Bit.ly, the biggest link shortening service around, just raised another modest $1.5 million in convertible debt from all of its existing investors on a pro rata basis, including betaworks, Jeff Clavier’s SoftTech, Ron Conway, Mitch Kapor, Chris Sacca, Howard Lindzon, and O’Reilly AlphaTech Ventures. The funding amount appeared in a new SEC filing and I confirmed it with betaworks CEO and bit.ly president John Borthwick. “Everybody round the table wanted to put in more money,” he says. “No one wanted to let anyone else in.”
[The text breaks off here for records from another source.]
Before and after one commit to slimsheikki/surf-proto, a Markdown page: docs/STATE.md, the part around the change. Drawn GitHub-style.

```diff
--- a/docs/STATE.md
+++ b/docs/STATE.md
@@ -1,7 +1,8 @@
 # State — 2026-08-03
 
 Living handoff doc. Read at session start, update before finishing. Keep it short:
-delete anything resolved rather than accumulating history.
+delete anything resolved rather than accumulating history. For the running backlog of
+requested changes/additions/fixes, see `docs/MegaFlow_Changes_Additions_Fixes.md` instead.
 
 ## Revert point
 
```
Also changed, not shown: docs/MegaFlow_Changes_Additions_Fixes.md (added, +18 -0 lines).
The round was structured as a convertible note because it was faster to do it that way, says Borthwick. He also gave me a quick update on bit.ly. Last month, 2.7 billion short bit.ly links were clicked on, with last week being the biggest ever (744 million short links clicked). As the realtime Web grows, so does bit.ly.
Bit.ly Pro, the branded short links for professional publishers and brands, is also “on fire,” he says. There was so much demand for the product that bit.ly had to close the beta 72 hours after launch. The startup is going through and provisioning the 5,000 companies who signed up in that period. Current bit.ly Pro beta customers include the New York Times (http://nyti.ms), TechCrunch (http://tcrn.ch), ABC, NBC, CBS, MTV, Fox, PBS, Dow Jones, Foursquare, Pepsi, the Gap, the Olympics, and about 100 of the Fortune 500.
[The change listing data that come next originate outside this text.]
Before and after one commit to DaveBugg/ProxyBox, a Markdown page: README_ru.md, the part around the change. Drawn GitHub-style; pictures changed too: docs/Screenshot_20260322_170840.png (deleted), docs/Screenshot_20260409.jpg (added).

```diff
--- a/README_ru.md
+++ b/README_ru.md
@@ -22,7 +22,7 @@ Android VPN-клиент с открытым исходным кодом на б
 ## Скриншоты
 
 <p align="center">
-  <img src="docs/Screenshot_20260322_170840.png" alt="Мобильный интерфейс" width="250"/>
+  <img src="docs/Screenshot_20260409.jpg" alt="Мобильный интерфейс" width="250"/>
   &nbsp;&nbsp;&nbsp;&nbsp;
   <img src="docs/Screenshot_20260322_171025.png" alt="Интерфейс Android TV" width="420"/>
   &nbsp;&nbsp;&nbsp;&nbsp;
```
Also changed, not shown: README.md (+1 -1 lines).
The service is still free during the beta period, but bit.ly is working on a dynamic pricing model which will be announced later on.
bit.ly allows users to shorten, share, and track links (URLs). Reducing the URL length makes sharing easier. bit.ly can be accessed through our website, bookmarklets and a robust and open API. bit.ly is also integrated into several popular third-party tools such as Tweetdeck. A more full list of third party tools can be found on the bit.ly blog. Unique user-level and aggregate links are created, allowing users to view complete, real-time traffic and referrer data, as well as location...